What began as a personal exercise for Seattle-based architect Robert Hutchison, has become much more. A series of unbuilt structures, designed by Hutchison and eventually with his studio team, will be on view in Gallery4Culture through the month of May, as a part of 4Culture’s 2017-2018 exhibition season. By designing plans and in some cases, models, for eight structures in an exploration of different building typologies, Hutchison has created something sublime and enigmatic with Memory Houses: Nine Allegorical Works of Architecture. The exhibit explores the themes of memory and loss through the lens of architecture made up of models, drawings, and written narrative from Hutchison.
For Hutchison, the exhibit is deeply personal. In 2015 when his father began to experience rapid memory loss, Hutchison turned to a latent project that he and his father had started designing twenty years prior on the Eastern shore of Maryland, where Hutchison spent time in his youth, that never became realized. Starting with an existing building on the site, a house and milk house that were both built around 1700, Hutchison began to construct a story about the significance of memory that eventually yielded eight works of “allegorical” architecture. First, a winery that he designed in architecture school two decades prior, gave way to the next buildings, a chapel, and columbarium. These architectural explorations in 2015, Hutchison says, were “an attempt to continue a conversation of sorts with my father that I could no longer have otherwise.” In 2016 when his father passed away, Hutchison continued to explore his project deeper, this time bringing his studio into the fold as collaborators.
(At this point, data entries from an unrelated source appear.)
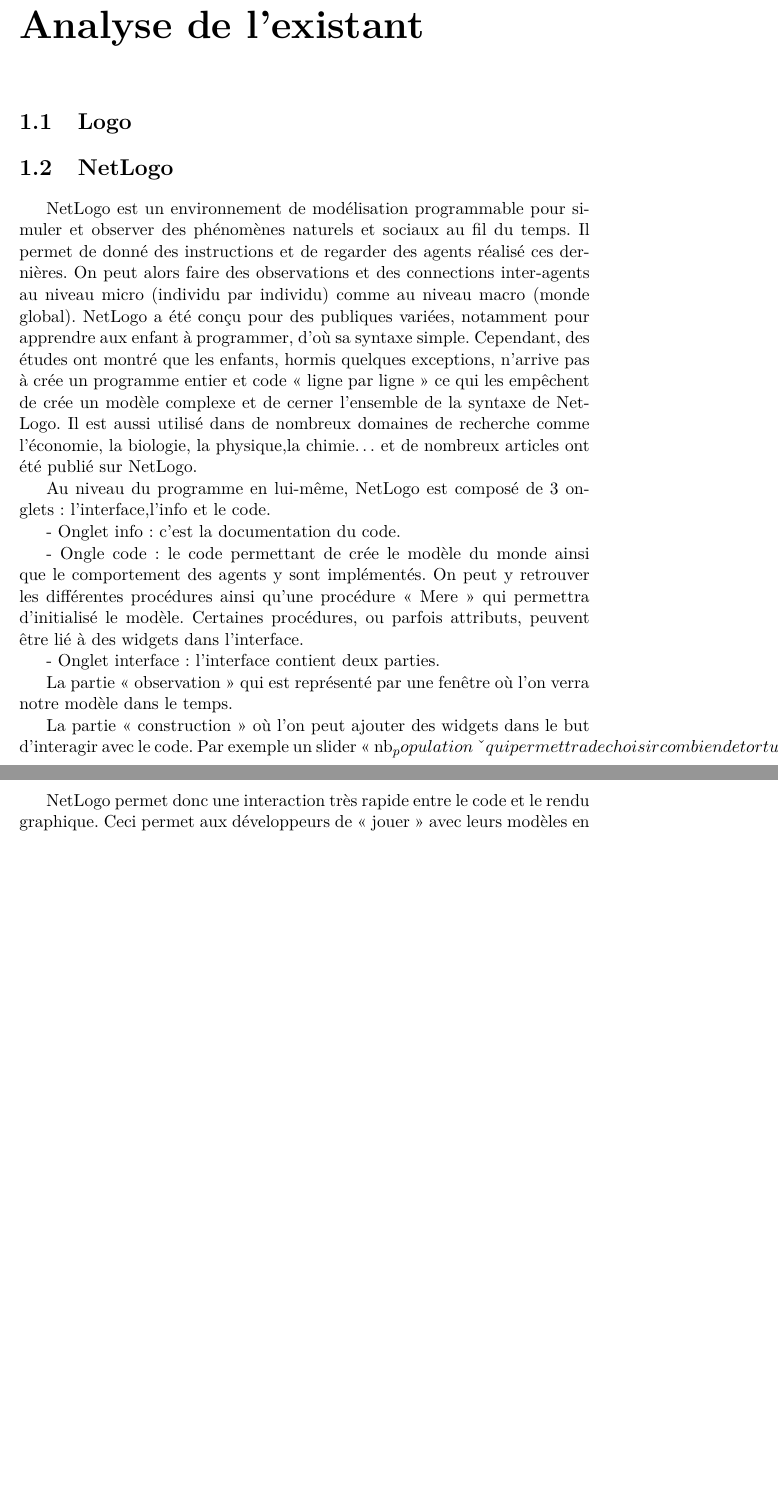
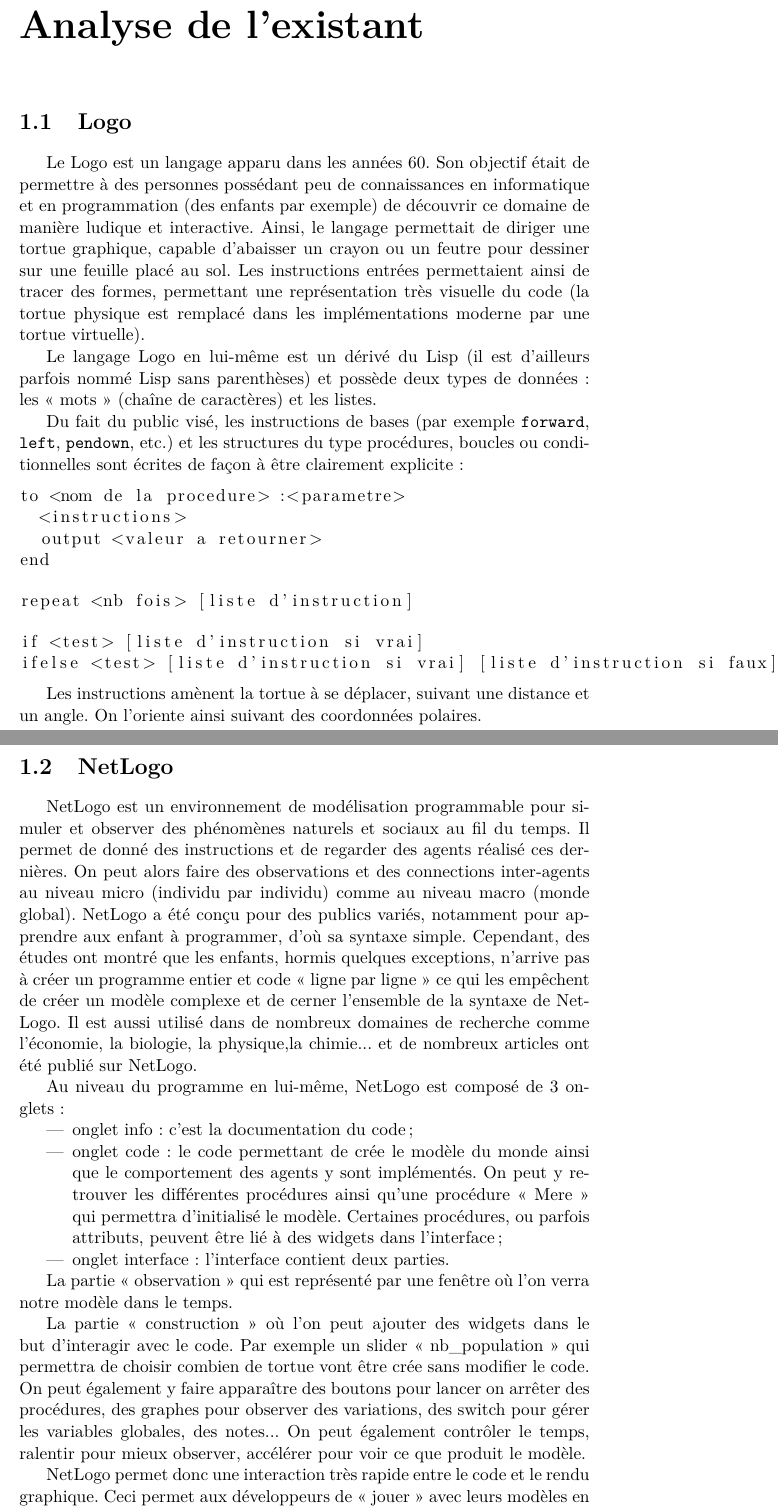
Before and after one commit to fgalinier/stibbons, a LaTeX document (doc/report/report.tex, which reads doc/report/logo.tex, doc/report/netlogo.tex): two parts of pages 4 and 5 of 9 before the commit and two parts of pages 4 and 5 of 10 after it, joined at a grey line, cut so that both start at the same text, the shorter picture padded with empty space. Compiled offline with pdfLaTeX.

Commit message:
Rédaction de la partie logo + correction de la partie netlogo

```diff
--- a/doc/report/logo.tex
+++ b/doc/report/logo.tex
@@ -1 +1,25 @@
 \section{Logo}
+
+Le Logo est un langage apparu dans les années 60. Son objectif était de permettre à des personnes possédant peu de connaissances en informatique et en programmation (des enfants par exemple) de découvrir ce domaine de manière ludique et interactive. Ainsi, le langage permettait de diriger une tortue graphique, capable d'abaisser un crayon ou un feutre pour dessiner sur une feuille placé au sol. Les instructions entrées permettaient ainsi de tracer des formes, permettant une représentation très visuelle du code (la tortue physique est remplacé dans les implémentations moderne par une tortue virtuelle).
+
+Le langage Logo en lui-même est un dérivé du Lisp (il est d'ailleurs parfois nommé Lisp sans parenthèses) et possède deux types de données: les «~mots~» (chaîne de caractères) et les listes.
+
+Du fait du public visé, les instructions de bases (par exemple \verb|forward|, \verb|left|, \verb|pendown|, etc.) et les structures du type procédures, boucles ou conditionnelles sont écrites de façon à être clairement explicite~:
+
+\begin{lstlisting}
+to <nom de la procedure> :<parametre>
+  <instructions>
+  output <valeur a retourner>
+end
+\end{lstlisting}
+
+\begin{lstlisting}
+repeat <nb fois> [liste d'instruction]
+\end{lstlisting}
+
+\begin{lstlisting}
+if <test> [liste d'instruction si vrai]
+ifelse <test> [liste d'instruction si vrai] [liste d'instruction si faux]
+\end{lstlisting}
+
+Les instructions amènent la tortue à se déplacer, suivant une distance et un angle. On l'oriente ainsi suivant des coordonnées polaires.
--- a/doc/report/netlogo.tex
+++ b/doc/report/netlogo.tex
@@ -1,36 +1,25 @@
 \section{NetLogo}
 
 NetLogo est un environnement de modélisation programmable pour simuler et observer des phénomènes naturels et sociaux au fil du temps. Il permet de donné des instructions et de regarder des agents réalisé ces dernières. On peut alors faire des observations et des connections inter-agents au niveau micro (individu par individu) comme au niveau macro (monde global).
-NetLogo a été conçu pour des publiques variées, notamment pour apprendre aux enfant à programmer, d'où sa syntaxe simple. Cependant, des études ont montré que les enfants, hormis quelques exceptions, n'arrive pas à crée un programme entier et code « ligne par ligne » ce qui les empêchent de crée un modèle complexe et de cerner l'ensemble de la syntaxe de NetLogo.
-Il est aussi utilisé dans de nombreux domaines de recherche comme l'économie, la biologie, la physique,la chimie… et de nombreux articles ont été publié sur NetLogo.
+NetLogo a été conçu pour des publics variés, notamment pour apprendre aux enfant à programmer, d'où sa syntaxe simple. Cependant, des études ont montré que les enfants, hormis quelques exceptions, n'arrive pas à créer un programme entier et code «~ligne par ligne~» ce qui les empêchent de créer un modèle complexe et de cerner l'ensemble de la syntaxe de NetLogo.
+Il est aussi utilisé dans de nombreux domaines de recherche comme l'économie, la biologie, la physique,la chimie... et de nombreux articles ont été publié sur NetLogo.
+
+Au niveau du programme en lui-même, NetLogo est composé de 3 onglets~:
+\begin{itemize}
+	\item onglet info~: c'est la documentation du code~;
+	\item onglet code~: le code permettant de crée le modèle du monde ainsi que le comportement des agents y sont implémentés. On peut y retrouver les différentes procédures ainsi qu'une procédure «~Mere~» qui permettra d'initialisé le modèle. Certaines procédures, ou parfois attributs, peuvent être lié à des widgets dans l'interface~;
+	\item onglet interface~: l'interface contient deux parties.
+\end{itemize}
 
 
+La partie «~observation~» qui est représenté par une fenêtre où l'on verra notre modèle dans le temps.
+
+La partie «~construction~» où l'on peut ajouter des widgets dans le but d’interagir avec le code. Par exemple un slider «~nb\_population~» qui permettra de choisir combien de tortue vont être crée sans modifier le code. On peut également y faire apparaître des boutons pour lancer on arrêter des procédures, des graphes pour observer des variations, des switch pour gérer les variables globales, des notes... On peut également contrôler le temps, ralentir pour mieux observer, accélérer pour voir ce que produit le modèle.
 
 
-Au niveau du programme en lui-même, NetLogo est composé de 3 onglets : l'interface,l'info et le code.
-
-- Onglet info : c'est la documentation du code.
-
-
-- Ongle code : le code permettant de crée le modèle du monde ainsi que le comportement des agents y sont implémentés. On peut y retrouver les différentes procédures ainsi qu'une procédure « Mere » qui permettra d'initialisé le modèle. Certaines procédures, ou parfois attributs, peuvent être lié à des widgets dans l'interface.
-
-
-- Onglet interface : l'interface contient deux parties.
-
-		La partie « observation » qui est représenté par une fenêtre où l'on verra notre modèle dans le temps.
-
-		La partie « construction » où l'on peut ajouter des widgets dans le but d’interagir avec le code. Par exemple un slider « nb_population » qui permettra de choisir combien de tortue vont être crée sans modifier le code. On peut également y faire apparaître des boutons pour lancer on arrêter des procédures, des graphes pour observer des variations, des switch pour gérer les variables globales, des notes… On peut également contrôler le temps, ralentir pour mieux observer, accélérer pour voir ce que produit le modèle.
-
-
-
-
-NetLogo permet donc une interaction très rapide entre le code et le rendu graphique. Ceci permet aux développeurs de « jouer » avec leurs modèles en modifiant facilement certaines conditions et donc d'ajuster immédiatement leur code comme ils le souhaitent.
-
-
+NetLogo permet donc une interaction très rapide entre le code et le rendu graphique. Ceci permet aux développeurs de «~jouer~» avec leurs modèles en modifiant facilement certaines conditions et donc d'ajuster immédiatement leur code comme ils le souhaitent.
 
 Une riche documentation et de nombreux tutoriels est fourni sur le site officiel du langage, ce qui permet une prise en main simple et ludique.
 
-
-
-NetLogo est un logiciel libre et open source, sous licence GPL. Il fonction sur la machine virtuelle Java, et est donc opérable sur de nombreuses plate-formes (Mac, Windows, Linux, etc.) .
+NetLogo est un logiciel libre et open source, sous licence GPL. Il fonction sur la machine virtuelle Java, et est donc opérable sur de nombreuses plate-formes (Mac, Windows, Linux, etc.).
 D'après le site officiel, NetLogo est décrit comme la prochaine génération de langage de modélisation multi-agents, tout comme StarLogo.
--- a/doc/report/report.tex
+++ b/doc/report/report.tex
@@ -3,6 +3,7 @@
 \usepackage[utf8]{inputenc}
 \usepackage{lmodern}
 \usepackage[francais]{babel}
+\usepackage{listings}
 
 \title{Stibbons}
 \author{Julia Bassoumi\\Florian Galinier\\Adrien Plazas\\Clément Simon}
```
We delved deeper into the project with Hutchison to uncover more about what the process brought to him and his practice, and through that, discovered how a project affected by death turned out to really be about life.